I will not apologize
for not apologizing 
for your offended moment.

I will extend my vision 
over your potential for growth
but am not holding my breath.

When will you understand
how narrow you look from here?
It’s not a question of your longevity

or endurance.
It’s how damnably strong
your default position still is

at this edge of a century
where we’ve been in constant danger
of being 

and how much anguish
we’ll all be in
if we have to support it any longer.

Arse Poetica

With one glee-drenched hand I push myself closer to the edge.
I’ve always liked to think I do better there.
No matter how wrong I am I keep pushing.
A little off balance has become my motto.
Teetering is my preferred exercise.  
A fall just confirms the risk I will take for small reward.
It makes me an artist indeed. 
A tightrope’s frayed end for a paintbrush.
A crumbling ledge a blank canvas.
A cracked pane of glass over a sixty story fall for an empty page.
I press my nose into the fractures and watch a spiderweb grow.
I stare into the rotten soil above the view of where I’ll drop.
I wriggle my toes over the unraveled line above the drooling crowd.
I reach back and put one sticky hand into the small of my own back,


and fall forward wondering if it will be at last enough
to make a masterpiece.


in near distance, closing in,
a leaden rumble.

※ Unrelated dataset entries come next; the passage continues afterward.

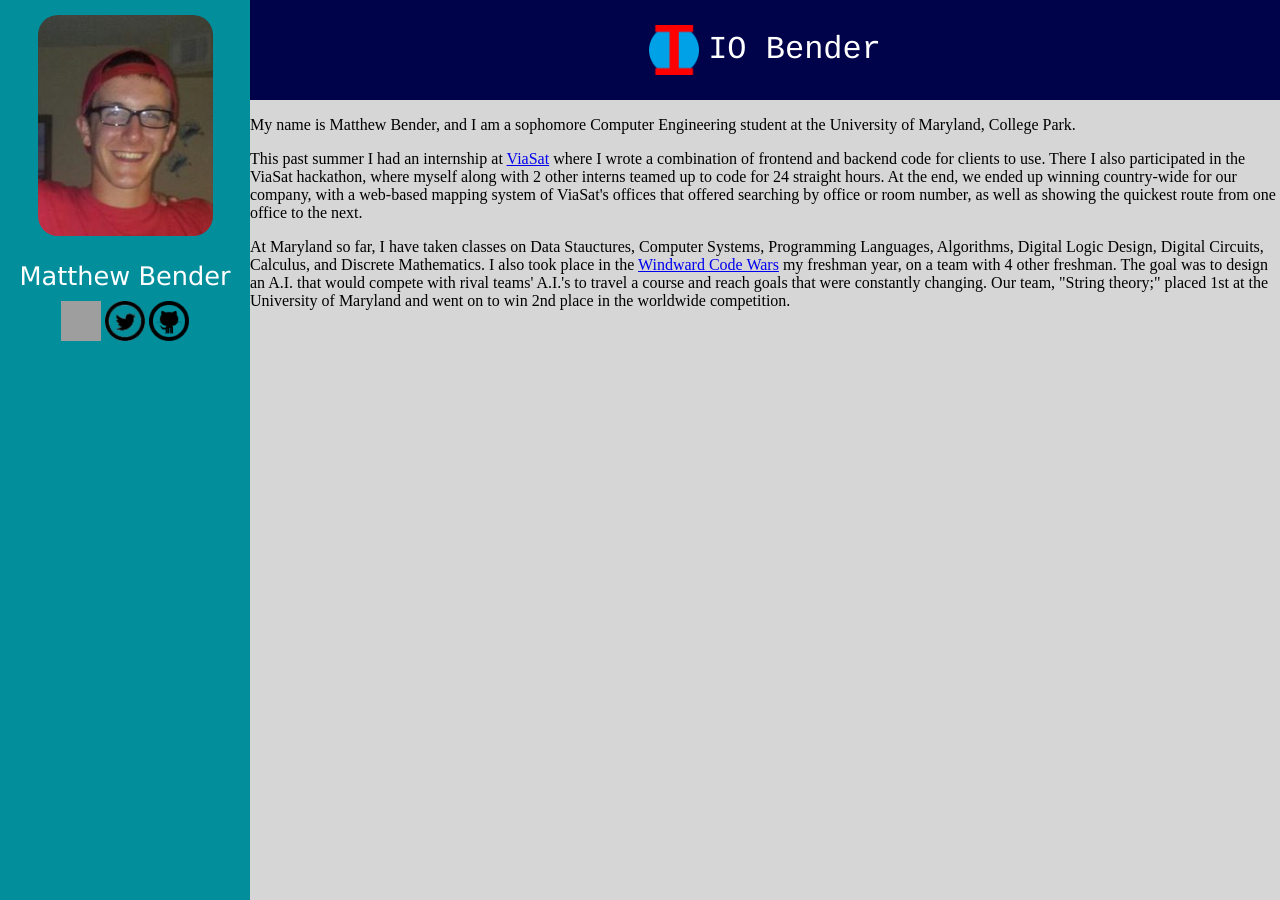
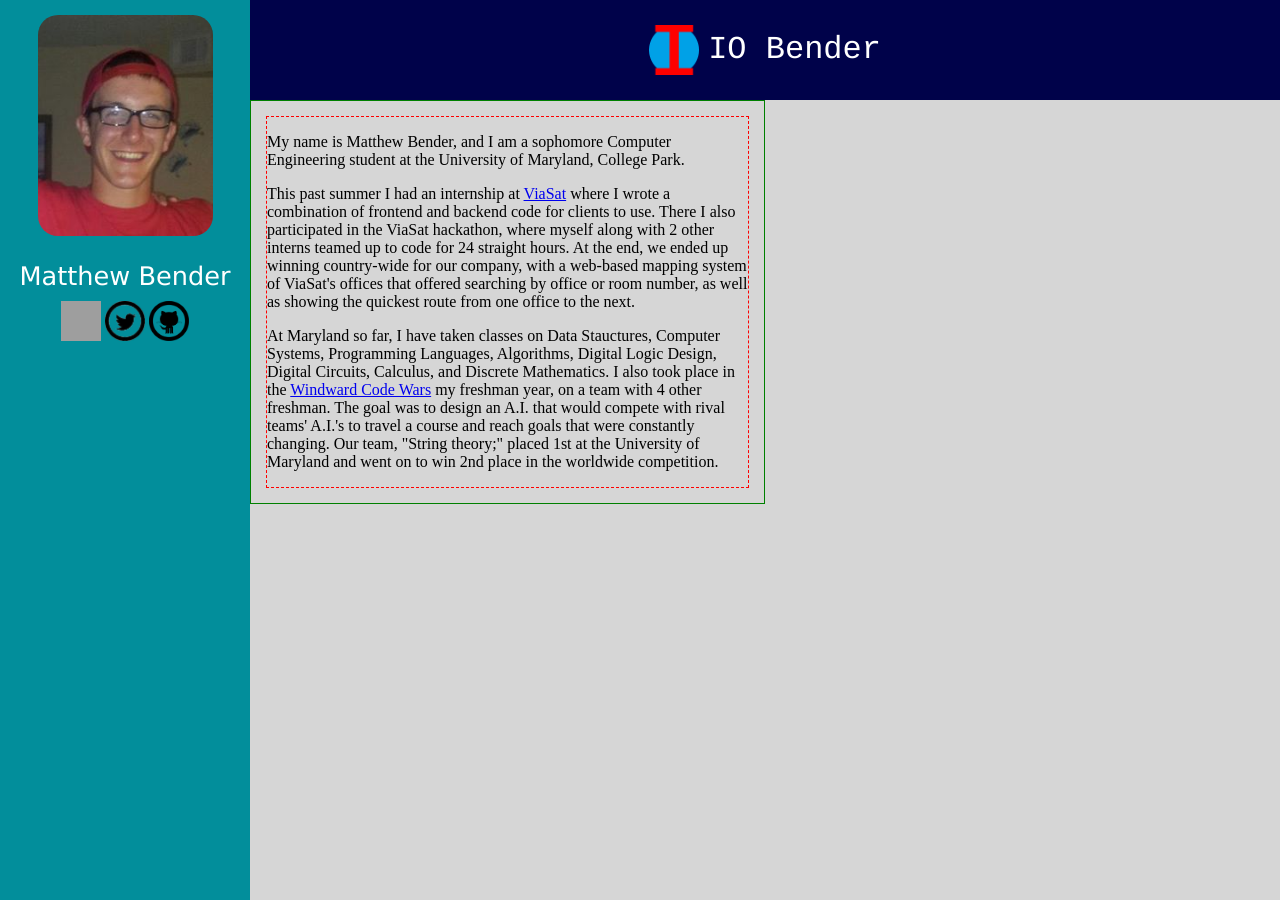
Before and after one commit to iobender/IOBender, a PHP site: page /dev/index.html in a window 1280 px wide. Run offline with PHP 8.4, Linux system fonts and the light colour scheme; grey boxes are pictures that could not be loaded.

Commit message:
Formatted content text on left side. Used wrapper div so that text can have a background applied.

```diff
--- a/dev/index.css
+++ b/dev/index.css
@@ -47,3 +47,15 @@ div {
 	height: 100%;
 	display: inline-block;
 }
+
+#content-text-wrapper {
+	border: 1px green solid;
+	margin-right: 50%;
+	display: inline-block;
+}
+
+#content-text {
+	border: 1px red dashed;
+	margin: 15px;
+	display: inline-block;
+}
--- a/dev/index.html
+++ b/dev/index.html
@@ -21,9 +21,11 @@
 	</div>
 
 	<div id="content">
-		<p>My name is Matthew Bender, and I am a sophomore Computer Engineering student at the University of Maryland, College Park.</p>
-		<p>This past summer I had an internship at <a href="https://www.viasat.com">ViaSat</a> where I wrote a combination of frontend and backend code for clients to use. There I also participated in the ViaSat hackathon, where myself along with 2 other interns teamed up to code for 24 straight hours. At the end, we ended up winning country-wide for our company, with a web-based mapping system of ViaSat's offices that offered searching by office or room number, as well as showing the quickest route from one office to the next.</p>
-		<p>At Maryland so far, I have taken classes on Data Stauctures, Computer Systems, Programming Languages, Algorithms, Digital Logic Design, Digital Circuits, Calculus, and Discrete Mathematics. I also took place in the <a href="https://www.windward.net/code-war/">Windward Code Wars</a> my freshman year, on a team with 4 other freshman. The goal was to design an A.I. that would compete with rival teams' A.I.'s to travel a course and reach goals that were constantly changing. Our team, "String theory;" placed 1st at the University of Maryland and went on to win 2nd place in the worldwide competition.</p>
+		<div id="content-text-wrapper"><div id="content-text">
+			<p>My name is Matthew Bender, and I am a sophomore Computer Engineering student at the University of Maryland, College Park.</p>
+			<p>This past summer I had an internship at <a href="https://www.viasat.com">ViaSat</a> where I wrote a combination of frontend and backend code for clients to use. There I also participated in the ViaSat hackathon, where myself along with 2 other interns teamed up to code for 24 straight hours. At the end, we ended up winning country-wide for our company, with a web-based mapping system of ViaSat's offices that offered searching by office or room number, as well as showing the quickest route from one office to the next.</p>
+			<p>At Maryland so far, I have taken classes on Data Stauctures, Computer Systems, Programming Languages, Algorithms, Digital Logic Design, Digital Circuits, Calculus, and Discrete Mathematics. I also took place in the <a href="https://www.windward.net/code-war/">Windward Code Wars</a> my freshman year, on a team with 4 other freshman. The goal was to design an A.I. that would compete with rival teams' A.I.'s to travel a course and reach goals that were constantly changing. Our team, "String theory;" placed 1st at the University of Maryland and went on to win 2nd place in the worldwide competition.</p>
+		</div></div>
 	</div>
 </body>
 </html>
```
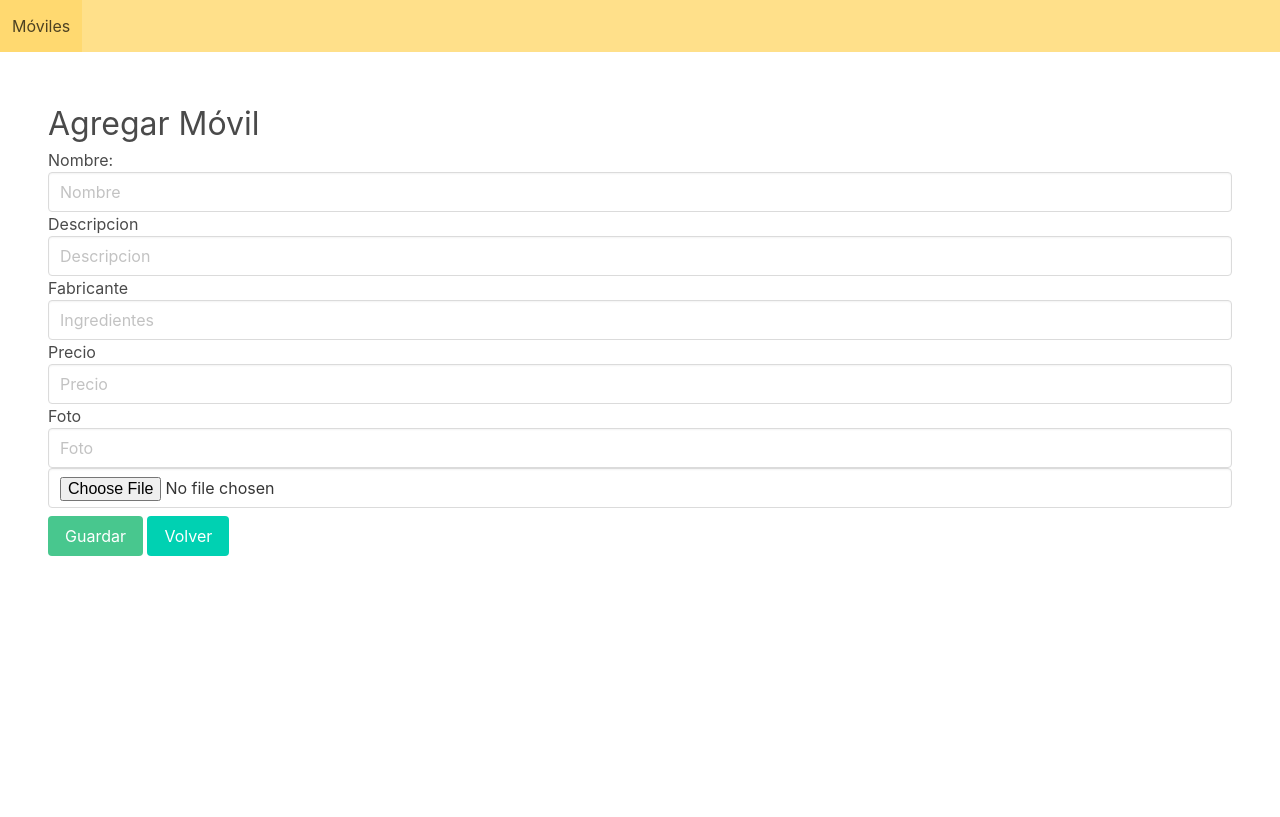
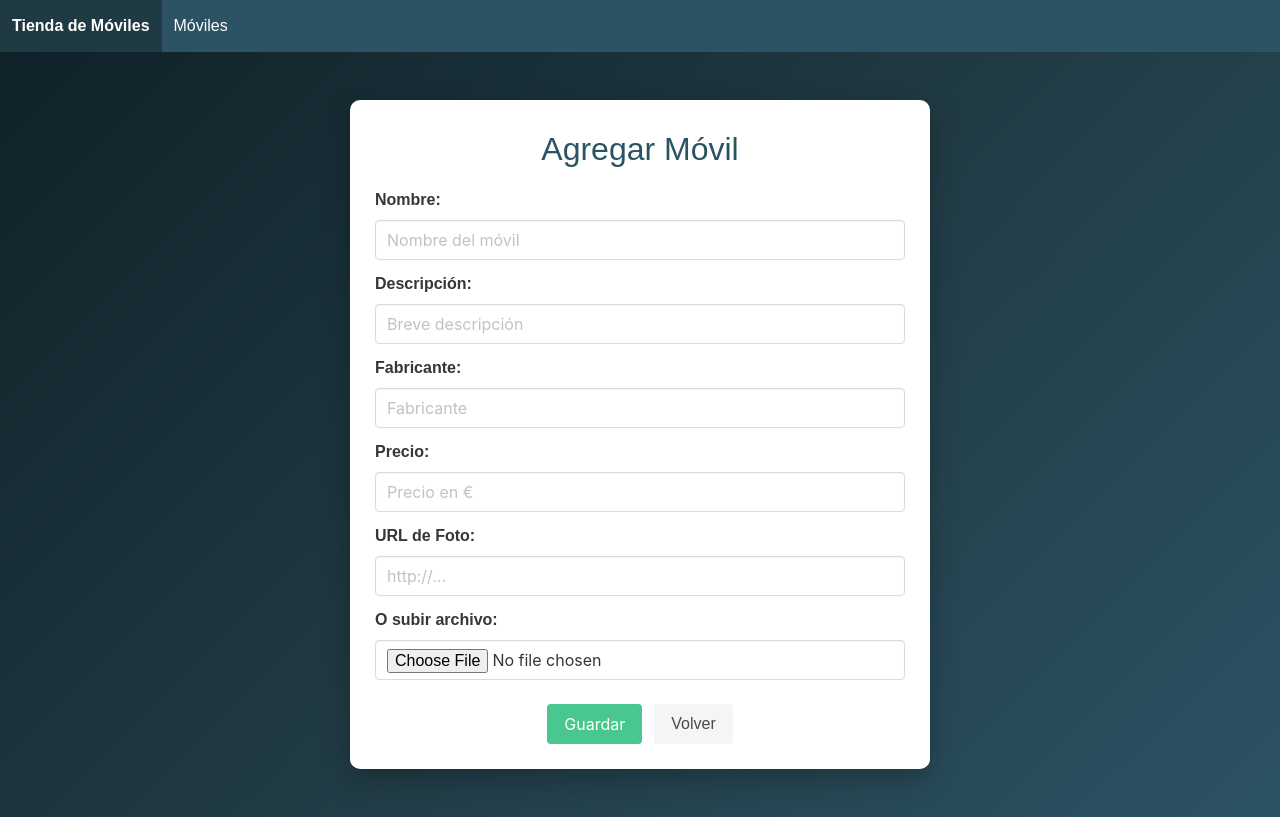
Before and after one commit to Marcos-Hugo-Yago/Tienda-de-moviles, a plain HTML site: page web/apache/static/agregar_movil.html in a window 1280 px wide. Drawn offline with nearby package versions, Linux system fonts and the light colour scheme.

Commit message:
mejora css de agregar moviles

```diff
--- a/web/apache/static/agregar_movil.html
+++ b/web/apache/static/agregar_movil.html
@@ -10,6 +10,51 @@
     <meta http-equiv="Last-Modified" content="0">
     <title>EJEMPLO APP apache CON CRUD</title>
     <link rel="stylesheet" href="https://cdn.jsdelivr.net/npm/bulma@0.9.2/css/bulma.min.css">
+    <style>
+        /* Base común con el resto de la app */
+        *, *::before, *::after {
+            box-sizing: border-box;
+        }
+
+        body {
+            min-height: 100vh;
+            background: linear-gradient(135deg, #0f2027, #203a43, #2c5364);
+            font-family: Arial, Helvetica, sans-serif;
+        }
+
+        /* Navbar */
+        .navbar {
+            background-color: #2c5364;
+        }
+
+        .navbar .navbar-item,
+        .navbar .navbar-burger {
+            color: #fff;
+        }
+
+        .navbar .navbar-item:hover {
+            background-color: #203a43;
+            color: #fff;
+        }
+
+        /* Contenedor principal */
+        .main-card {
+            background: #fff;
+            border-radius: 10px;
+            padding: 25px;
+            box-shadow: 0 10px 30px rgba(0,0,0,0.25);
+        }
+
+        h3 {
+            color: #2c5364;
+            margin-bottom: 15px;
+        }
+
+        label {
+            font-weight: bold;
+            color: #4a4a4a;
+        }
+    </style>
     <script>
         var myHeaders = new Headers();
         myHeaders.append("Content-Type", "application/json");
@@ -50,9 +95,12 @@
     </script>
 </head>
 <body>
-    <nav class="navbar is-warning" role="navigation" aria-label="main navigation">
+    <nav class="navbar" role="navigation" aria-label="main navigation">
         <div class="navbar-brand">
-            <button class="navbar-burger is-warning button" aria-label="menu" aria-expanded="false"
+            <span class="navbar-item has-text-weight-bold">
+                Tienda de Móviles
+            </span>
+            <button class="navbar-burger button" aria-label="menu" aria-expanded="false"
                 data-target="navbarBasicExample">
                 <span aria-hidden="true"></span>
                 <span aria-hidden="true"></span>
@@ -70,23 +118,58 @@
         </div>
     </nav>
   <section class="section">
-    <div class="columns">
-        <div class="column">
-            <h3 class="is-size-3">Agregar Móvil</h3>
-                <label for="nombre">Nombre:</label>
-                <input required type="text" class="input" placeholder="Nombre" name="nombre" id="nombre">
-                <label for="descripcion">Descripcion</label>
-                <input required type="text" class="input" placeholder="Descripcion" name="descripcion" id="descripcion">
-                <label for="ingredientes">Fabricante</label>
-                <input required type="text" class="input" placeholder="Ingredientes" name="ingredientes" id="ingredientes">
-                <label for="precio">Precio</label>
-                <input required type="number" class="input" placeholder="Precio" name="precio" id="precio">
-                <label for="foto">Foto</label>
-                <input required type="text" class="input" placeholder="Foto" name="foto" id="foto">
-                <input required type="file" class="input" placeholder="Archivo Foto" name="filefoto" id="filefoto">
-                <button type="button" onclick="guardar()" class="button is-success mt-2">Guardar</button>
-                <a href="moviles.html" class="button is-primary mt-2">Volver</a>
-            </form>
+    <div class="columns is-centered">
+        <div class="column is-6">
+            <div class="main-card">
+                <h3 class="is-size-3 has-text-centered">Agregar Móvil</h3>
+                <form action="javascript:void(0);">
+                    <div class="field">
+                        <label class="label" for="nombre">Nombre:</label>
+                        <div class="control">
+                            <input required type="text" class="input" placeholder="Nombre del móvil" name="nombre" id="nombre">
+                        </div>
+                    </div>
+                    <div class="field">
+                        <label class="label" for="descripcion">Descripción:</label>
+                        <div class="control">
+                            <input required type="text" class="input" placeholder="Breve descripción" name="descripcion" id="descripcion">
+                        </div>
+                    </div>
+                    <div class="field">
+                        <label class="label" for="ingredientes">Fabricante:</label>
+                        <div class="control">
+                            <input required type="text" class="input" placeholder="Fabricante" name="ingredientes" id="ingredientes">
+                        </div>
+                    </div>
+                    <div class="field">
+                        <label class="label" for="precio">Precio:</label>
+                        <div class="control">
+                            <input required type="number" class="input" placeholder="Precio en €" name="precio" id="precio">
+                        </div>
+                    </div>
+                    <div class="field">
+                        <label class="label" for="foto">URL de Foto:</label>
+                        <div class="control">
+                            <input required type="text" class="input" placeholder="http://..." name="foto" id="foto">
+                        </div>
+                    </div>
+                     <div class="field">
+                        <label class="label" for="filefoto">O subir archivo:</label>
+                        <div class="control">
+                            <input type="file" class="input" name="filefoto" id="filefoto">
+                        </div>
+                    </div>
+
+                    <div class="field is-grouped is-grouped-centered mt-5">
+                        <div class="control">
+                            <button type="button" onclick="guardar()" class="button is-success">Guardar</button>
+                        </div>
+                        <div class="control">
+                            <a href="moviles.html" class="button is-light">Volver</a>
+                        </div>
+                    </div>
+                </form>
+            </div>
         </div>
     </div>
 </section>
```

a blowhard’s camouflage 
keeps us guessing, makes us

want to throw hands, 
or cover our ears.

no matter. we still feel it
roughing up our guts and brains.

everything’s become
questionable and suspicious.

no mail again today.
is it connected to this?

was it swallowed up? store
out of trashbags again.

are they trying to bury us?
how potholed the roads, 

how empty the dialogue,
how happy the dagger tongues

stabbing at their perceived
enemies. all the time we bleed

and draw blood is time away
from attending to the sound

and preparing for what will come,
for scraping away the blowhard cover,

for sweeping into the teeth of the rumble
and breaking it as it deserves. 

you think you’ll be all right, I know.
you won’t. no matter how many

trashbags you hoard. no matter
how much mail you receive. 

you’re as done as anyone else,
no matter how hard

you press your hands
into the shells of your ears.

it will take you
even if you never hear it coming.